There are many strategies that already being used by large successful companies. Therefore, new trends emerge such as interpersonal skills assessments, work auditions in different environments and even 3D interviews in virtual spaces. Techniques that Linkedin highlights in the report ‘International Trends in Personnel Selection 2018’ and that from the platform ensure that they manage to evaluate and interact with candidates in a more effective way.
Not for nothing, they are evaluation of candidates’ applications based on various steps and factors.
The Google recruitment process is divided into three steps. The first phase consists of the background and job aspirations. Beyond making a mere reading of the curricula, the hiring teams analyze the documents trying to find noteworthy attitudes that can add value to the company.
If the recruiters find a potential match, the candidate moves on to the second phase: the interviews. A call is scheduled to learn more about the skills and experience of the candidate.

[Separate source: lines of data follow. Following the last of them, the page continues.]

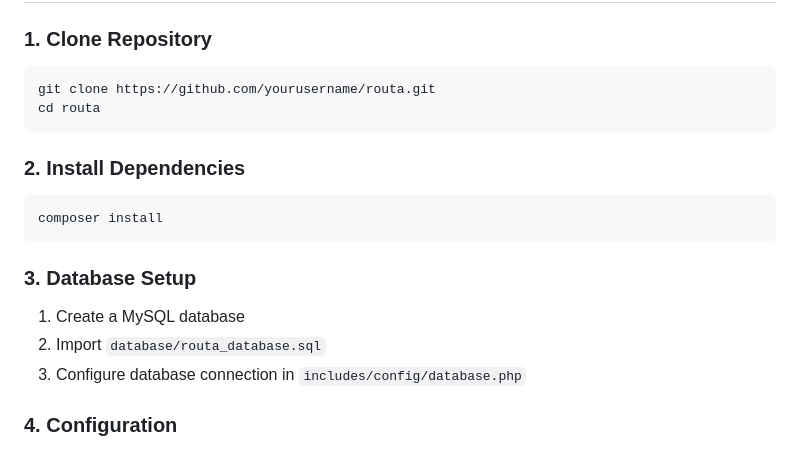
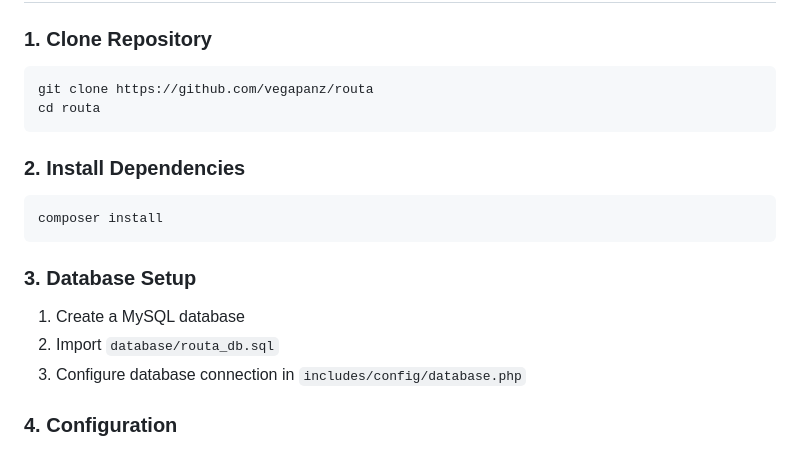
Before and after one commit to Vegapanz/Routa, a Markdown page: README.md, the part around the change. GitHub-like rendering.

Commit message:
Update README with project details and instructions

````diff
--- a/README.md
+++ b/README.md
@@ -26,7 +26,7 @@ A modern, responsive web-based tricycle booking system built with PHP, MySQL, an
 ### 1. Clone Repository
 
 ```bash
-git clone https://github.com/yourusername/routa.git
+git clone https://github.com/vegapanz/routa
 cd routa
 ```
 
@@ -39,7 +39,7 @@ composer install
 ### 3. Database Setup
 
 1. Create a MySQL database
-2. Import `database/routa_database.sql`
+2. Import `database/routa_db.sql`
 3. Configure database connection in `includes/config/database.php`
 
 ### 4. Configuration
````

It is an opportunity to ask questions and reveal personality traits that may be of interest to the company.
Once this phase is over, the in-person interview takes place. In general, the candidate meets with four or more workers, some possible teammates and others with crossed functions. Candidates will have the opportunity to highlight strengths in four different areas: problem solving, leadership, specific knowledge of the opposite and their way of working individually, as a team and outside their comfort zone.
After the interviews, the evaluation period arrives. The hiring committee, made up of ‘Googlers’ from various levels of the company, reviews the information gathered about the candidates, which includes their comments and interview scores, their CV, references and any work samples they have submitted.

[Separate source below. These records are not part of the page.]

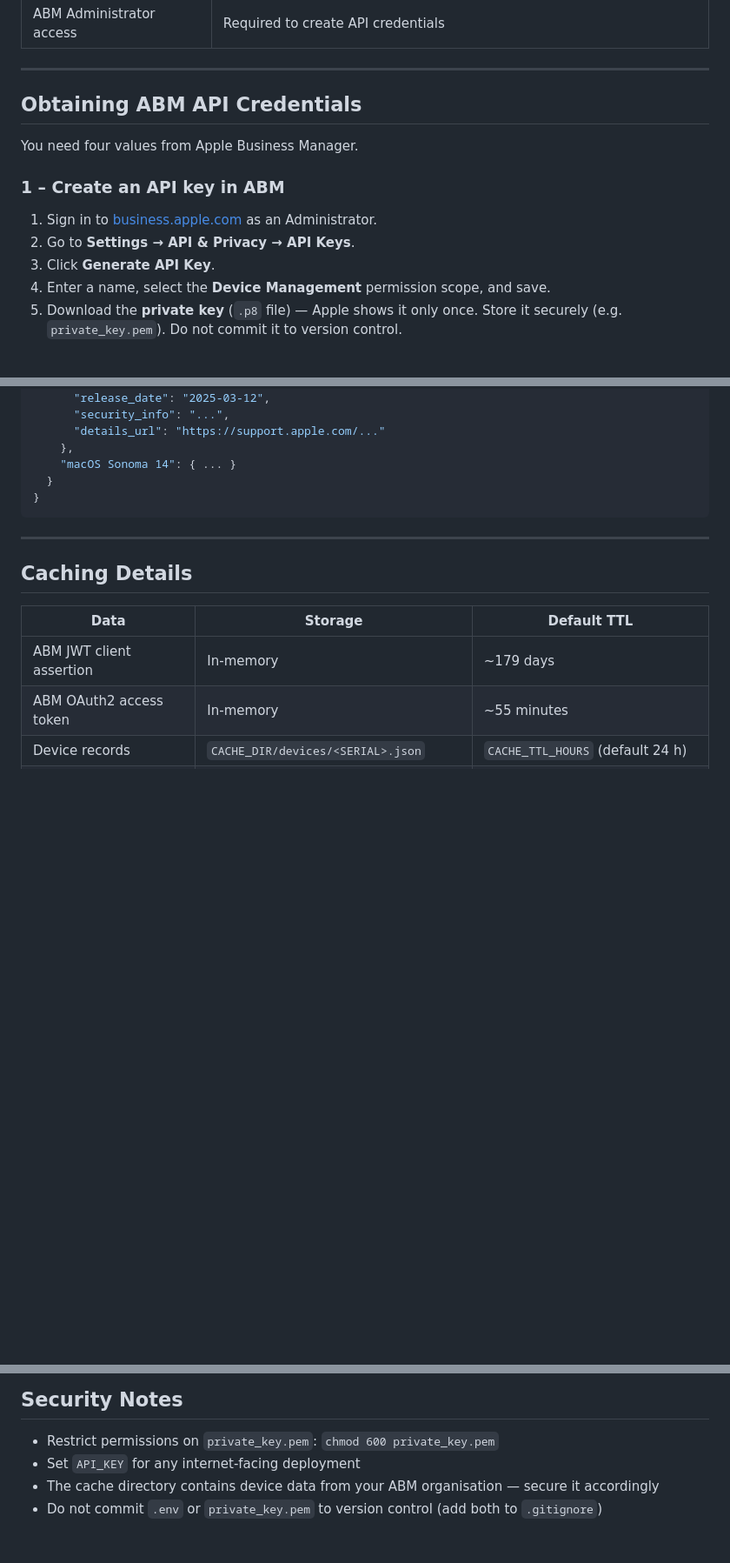
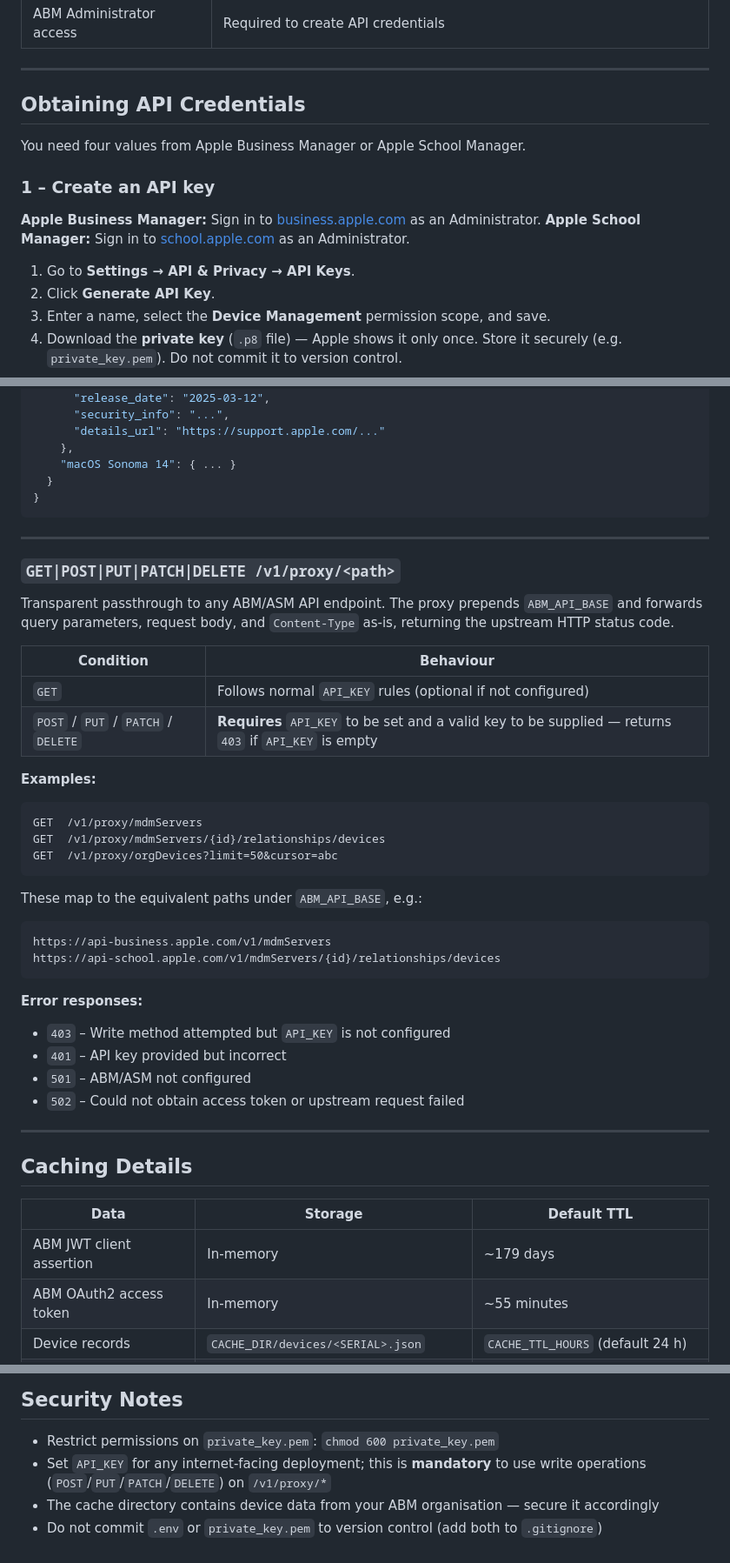
Before and after one commit to bartreardon/abm-proxy, a Markdown page: README.md, 3 parts joined by grey strips. Shown at 87% size. GitHub-like rendering; blank space fills up the shorter version.

Commit message:
Update readme to reflect ASM support and proxy passthrough

````diff
--- a/README.md
+++ b/README.md
@@ -26,14 +28,16 @@ Exposes a simple REST API and a built-in web UI for device lookup, with optional
 
 ---
 
-## Obtaining ABM API Credentials
+## Obtaining API Credentials
 
-You need four values from Apple Business Manager.
+You need four values from Apple Business Manager or Apple School Manager.
 
-### 1 – Create an API key in ABM
+### 1 – Create an API key
 
-1. Sign in to [business.apple.com](https://business.apple.com) as an Administrator.
-2. Go to **Settings → API & Privacy → API Keys**.
+**Apple Business Manager:** Sign in to [business.apple.com](https://business.apple.com) as an Administrator.
+**Apple School Manager:** Sign in to [school.apple.com](https://school.apple.com) as an Administrator.
+
+1. Go to **Settings → API & Privacy → API Keys**.
 3. Click **Generate API Key**.
 4. Enter a name, select the **Device Management** permission scope, and save.
 5. Download the **private key** (`.p8` file) — Apple shows it only once.
@@ -447,6 +453,39 @@ Add `?refresh=true` to force a network refresh regardless of cache age.
 
 ---
 
+### `GET|POST|PUT|PATCH|DELETE /v1/proxy/<path>`
+
+Transparent passthrough to any ABM/ASM API endpoint. The proxy prepends `ABM_API_BASE`
+and forwards query parameters, request body, and `Content-Type` as-is, returning the
+upstream HTTP status code.
+
+| Condition | Behaviour |
+|---|---|
+| `GET` | Follows normal `API_KEY` rules (optional if not configured) |
+| `POST` / `PUT` / `PATCH` / `DELETE` | **Requires** `API_KEY` to be set and a valid key to be supplied — returns `403` if `API_KEY` is empty |
+
+**Examples:**
+
+```
+GET  /v1/proxy/mdmServers
+GET  /v1/proxy/mdmServers/{id}/relationships/devices
+GET  /v1/proxy/orgDevices?limit=50&cursor=abc
+```
+
+These map to the equivalent paths under `ABM_API_BASE`, e.g.:
+```
+https://api-business.apple.com/v1/mdmServers
+https://api-school.apple.com/v1/mdmServers/{id}/relationships/devices
+```
+
+**Error responses:**
+- `403` – Write method attempted but `API_KEY` is not configured
+- `401` – API key provided but incorrect
+- `501` – ABM/ASM not configured
+- `502` – Could not obtain access token or upstream request failed
+
+---
+
 ## Caching Details
 
 | Data | Storage | Default TTL |
@@ -473,7 +512,7 @@ Nginx + Certbot, Caddy, and self-signed certificates.
 ## Security Notes
 
 - Restrict permissions on `private_key.pem`: `chmod 600 private_key.pem`
-- Set `API_KEY` for any internet-facing deployment
+- Set `API_KEY` for any internet-facing deployment; this is **mandatory** to use write operations (`POST`/`PUT`/`PATCH`/`DELETE`) on `/v1/proxy/*`
 - The cache directory contains device data from your ABM organisation — secure it accordingly
 - Do not commit `.env` or `private_key.pem` to version control
   (add both to `.gitignore`)
````
Also changed, not shown: other parts of README.md (+11 -7 lines).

Like many Wall Street firms, the US bank Citi selected candidates from elite universities and took into account their academic qualifications. However, it did not have a standard for comparing all candidates and, focusing on a limited number of universities, wasted other valuable sources of candidates.
Therefore, Citi decided to try Koru7, a 20-minute survey that measures essential personal skills such as rigor and accuracy.

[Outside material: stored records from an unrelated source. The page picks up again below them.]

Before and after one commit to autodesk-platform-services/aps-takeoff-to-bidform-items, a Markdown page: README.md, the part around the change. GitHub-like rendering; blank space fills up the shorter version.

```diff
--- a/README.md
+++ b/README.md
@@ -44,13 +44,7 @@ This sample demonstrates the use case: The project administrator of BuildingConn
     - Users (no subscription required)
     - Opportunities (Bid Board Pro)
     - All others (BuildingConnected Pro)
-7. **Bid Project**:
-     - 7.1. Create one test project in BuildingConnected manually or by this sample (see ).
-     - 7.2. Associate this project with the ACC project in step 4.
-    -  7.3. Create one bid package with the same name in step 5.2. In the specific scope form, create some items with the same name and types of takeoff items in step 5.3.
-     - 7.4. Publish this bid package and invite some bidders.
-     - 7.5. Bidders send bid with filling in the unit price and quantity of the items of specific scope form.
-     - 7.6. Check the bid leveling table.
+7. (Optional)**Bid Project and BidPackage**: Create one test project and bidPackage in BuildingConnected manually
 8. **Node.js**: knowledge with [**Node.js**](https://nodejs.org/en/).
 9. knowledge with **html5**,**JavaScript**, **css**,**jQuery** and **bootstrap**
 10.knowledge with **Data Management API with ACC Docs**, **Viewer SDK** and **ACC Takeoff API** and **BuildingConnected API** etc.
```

The tool creates a profile based on the best employees of Citi and uses it as a reference to evaluate the candidates. He also classifies the strengths and weaknesses of his interpersonal skills, which allows him to conduct more informed interviews.
In this way, Citi’s selection processes better assess interpersonal skills, have a greater diversity of candidate profiles and make the interview a positive experience for those who apply.
Amazon focuses on hiring well instead of hiring quickly. The recruitment teams of the company choose the candidates that can contribute the most in terms of innovation, which are in line with the values of the group, and whose profile may have a long history in the press.
How do they make sure to make the right decision?
Far from the classic processes, Amazon has the figure of the ‘Bar Raiser’, a person who works for the company, but not in the area for which the candidate is presented, and who is trained to become an expert interviewer who looks for the interests of the company.
They have three responsibilities as part of the hiring team. The first is to assess the strengths and opportunities offered by the candidate. Second, to ensure that the process is carried out in a fair and impartial manner. And finally make sure that the possible new Amazon employee fits the requirements that we mentioned at the beginning.
In the constant search for talent, Amazon requires the ‘Bar Raiser’ that each person hired is better than 50% of the people who currently perform similar functions, which raises the level in the company constantly.
Also published on Medium.